Last week, I wrote that FDA benefits from being “in an appropriations bill [Ag/FDA] that is considered one of the least controversial.” For example, when Congress finally resolved FY 13 spending in March of this year, the Ag/FDA appropriations bill was one of a handful of full spending bills and not part of the continuing resolution (CR).
As a result, FDA received increases in its base before reductions were taken for the rescission and sequester. By contrast, NIH — which enjoys broad Congressional support but is part of the more controversial Labor-HHS bill — was in the CR portion and it was not possible for the appropriations committee to give it a little extra before cuts were taken.
However, the book on the agriculture/FDA appropriations bill may be in the process of being re-written. With it may go one of the most enduring and unusual legislative partnerships, one commonly attributed to the bipartisan work of former Senators George McGovern and Bob Dole. For much of the last four decades, rural legislators have supported nutrition (feeding) programs such as food stamps and, in exchange, urban legislators have supported agricultural subsidy programs.
This fell apart (or so it seems right now) when the House took up the farm bill on June 20 and the bill was unexpectedly defeated. The trigger was adoption of an amendment that would make changes and force further cuts in the Supplemental Nutrition Assistance Program (SNAP, a.k.a. food stamps). Once that became part of the legislation, Democrats dropped their support for the bill and in the ensuing vote the entire legislation failed 234 to 195. House leadership has taken significant heat from Democrats and conservative Republicans (for different reasons) and must now figure out how to put together legislation that can pass the House.

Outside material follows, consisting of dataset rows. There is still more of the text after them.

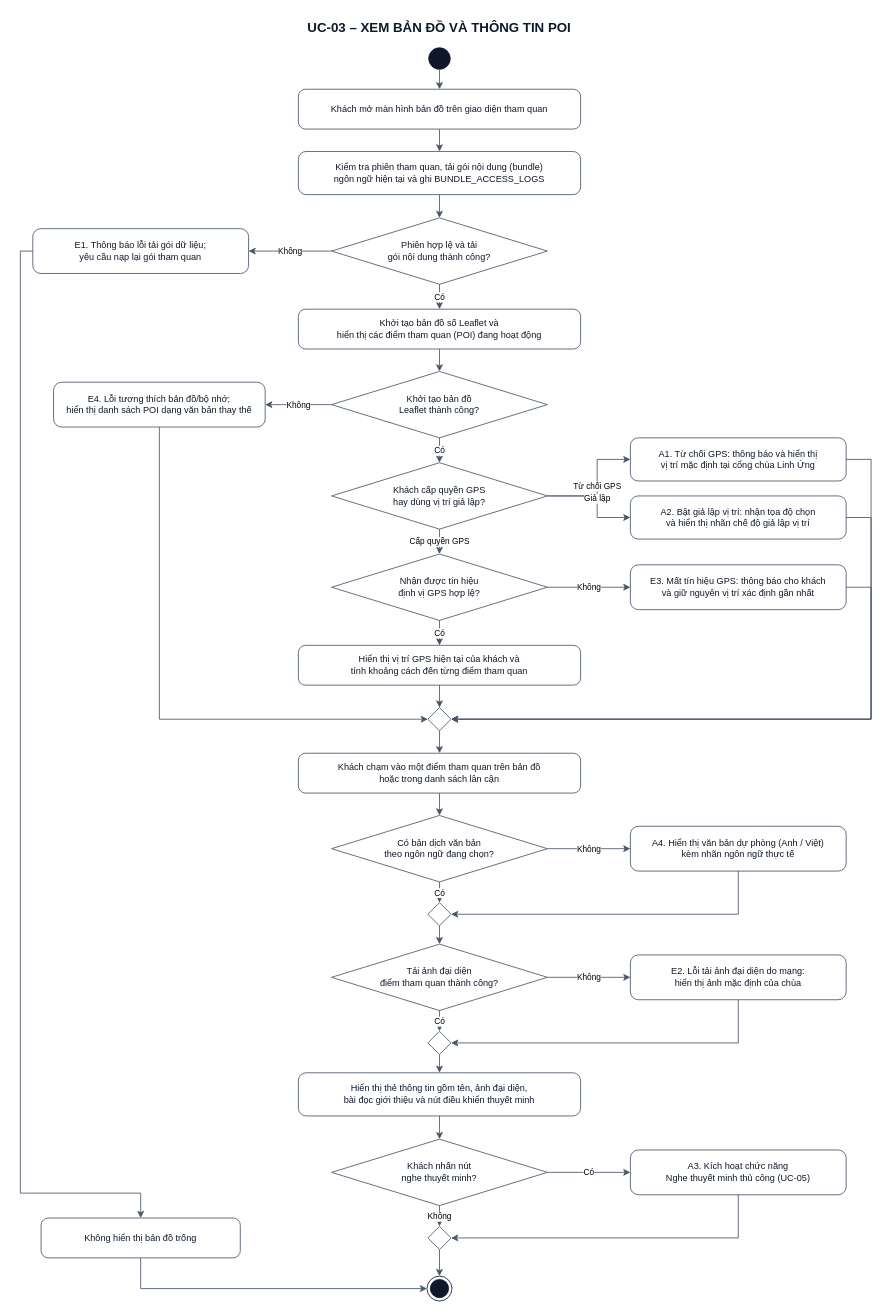
Kazuken123/prj_sgu26_cnpm keeps this draw.io diagram as docs/diagram/activity/UC-03_Activity.drawio. Above is the earlier version. Source tidied: cells renumbered, new cells numbered last; positions are measured from the earlier drawing's top-left corner, leaving out a move shared by most shapes. Both pictures are drawn from the tidied source at 83%, with x=0, y=0 at pixel (20, 14).
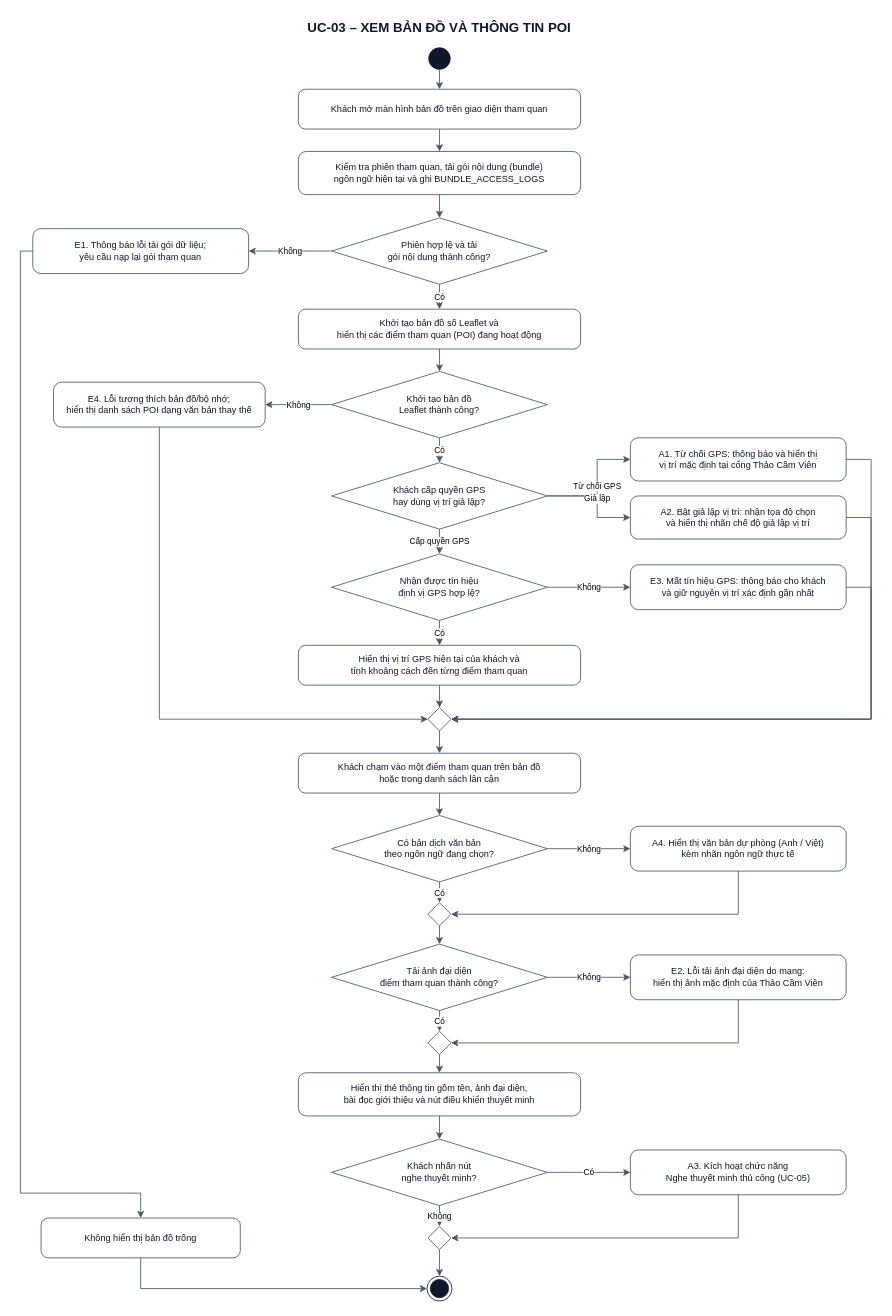
The same page after the edit.

Change to the diagram source:
```diff
@@
-    <mxCell id="12" value="A1. Từ chối GPS: thông báo và hiển thị&#10;vị trí mặc định tại cổng chùa Linh Ứng" style="rounded=1;arcSize=18;whiteSpace=wrap;html=1;fillColor=#ffffff;strokeColor=#475569;fontColor=#0f172a;fontFamily=Arial;fontSize=11;" parent="1" vertex="1">
+    <mxCell id="12" value="A1. Từ chối GPS: thông báo và hiển thị&#10;vị trí mặc định tại cổng Thảo Cầm Viên" style="rounded=1;arcSize=18;whiteSpace=wrap;html=1;fillColor=#ffffff;strokeColor=#475569;fontColor=#0f172a;fontFamily=Arial;fontSize=11;" parent="1" vertex="1">
       <mxGeometry x="735" y="510" width="260" height="52" as="geometry" />
     </mxCell>
@@
-    <mxCell id="23" value="E2. Lỗi tải ảnh đại diện do mạng:&#10;hiển thị ảnh mặc định của chùa" style="rounded=1;arcSize=18;whiteSpace=wrap;html=1;fillColor=#ffffff;strokeColor=#475569;fontColor=#0f172a;fontFamily=Arial;fontSize=11;" parent="1" vertex="1">
+    <mxCell id="23" value="E2. Lỗi tải ảnh đại diện do mạng:&#10;hiển thị ảnh mặc định của Thảo Cầm Viên" style="rounded=1;arcSize=18;whiteSpace=wrap;html=1;fillColor=#ffffff;strokeColor=#475569;fontColor=#0f172a;fontFamily=Arial;fontSize=11;" parent="1" vertex="1">
       <mxGeometry x="735" y="1133" width="260" height="54" as="geometry" />
     </mxCell>
```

The same trade-offs — how much for SNAP, how much for agricultural programs — are a central component of any House consideration of the Agriculture/FDA appropriations bill. Two weeks ago, the compromises embedded in the committee-passed Ag/FDA spending bill were presumed to be ones that could survive House floor debate. No one can be sure of that right now and the potential for acrimony and surprises must be considered quite large following the farm bill debate.
In one sense, this has nothing to do with FDA, whose fortunes are not tied to the historical urban/rural partnership. However, the agency’s funding might be affected if the Ag/FDA appropriations bill is no longer considered among the least controversial. Further, it cannot be predicted in advance whether the SNAP/agricultural subsidies debate can occur without reconsideration of all spending commitment made in the Ag/FDA spending bill.
We are concerned by these developments and it is something we will be watching closely over the next month.
Note: This analysis and commentary is written by Steven Grossman, the Deputy Executive Director of the Alliance for a Stronger FDA.